TO DO
Write out each record below exactly as it appears, with no pictures.
:: EXERCISE INPUTS ::
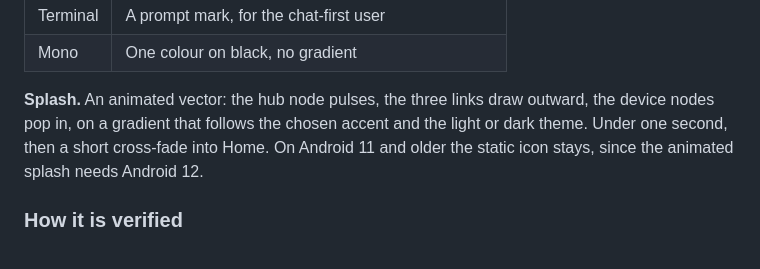
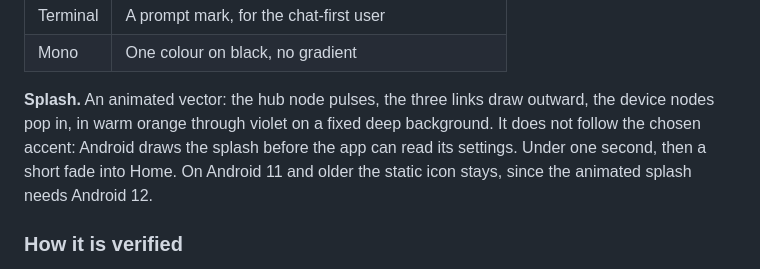
Before and after one commit to alcatraz627/csync, a Markdown page: docs/android-completion-plan.md, the part around the change. Drawn GitHub-style.

Commit message:
Say the launch animation keeps its own colours
Android draws the splash before the app can read its settings, so it cannot follow the chosen accent.

```diff
--- a/docs/android-completion-plan.md
+++ b/docs/android-completion-plan.md
@@ -61,8 +61,9 @@ so before it applies.
 | Mono | One colour on black, no gradient |
 
 **Splash.** An animated vector: the hub node pulses, the three links draw
-outward, the device nodes pop in, on a gradient that follows the chosen accent
-and the light or dark theme. Under one second, then a short cross-fade into
+outward, the device nodes pop in, in warm orange through violet on a fixed deep
+background. It does not follow the chosen accent: Android draws the splash
+before the app can read its settings. Under one second, then a short fade into
 Home. On Android 11 and older the static icon stays, since the animated splash
 needs Android 12.
 
```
:::
RESULT
Before and after one commit to alcatraz627/csync, a Markdown page: docs/android-completion-plan.md, the part around the change. Drawn GitHub-style.

Commit message:
Say the launch animation keeps its own colours
Android draws the splash before the app can read its settings, so it cannot follow the chosen accent.

```diff
--- a/docs/android-completion-plan.md
+++ b/docs/android-completion-plan.md
@@ -61,8 +61,9 @@ so before it applies.
 | Mono | One colour on black, no gradient |
 
 **Splash.** An animated vector: the hub node pulses, the three links draw
-outward, the device nodes pop in, on a gradient that follows the chosen accent
-and the light or dark theme. Under one second, then a short cross-fade into
+outward, the device nodes pop in, in warm orange through violet on a fixed deep
+background. It does not follow the chosen accent: Android draws the splash
+before the app can read its settings. Under one second, then a short fade into
 Home. On Android 11 and older the static icon stays, since the animated splash
 needs Android 12.
 
```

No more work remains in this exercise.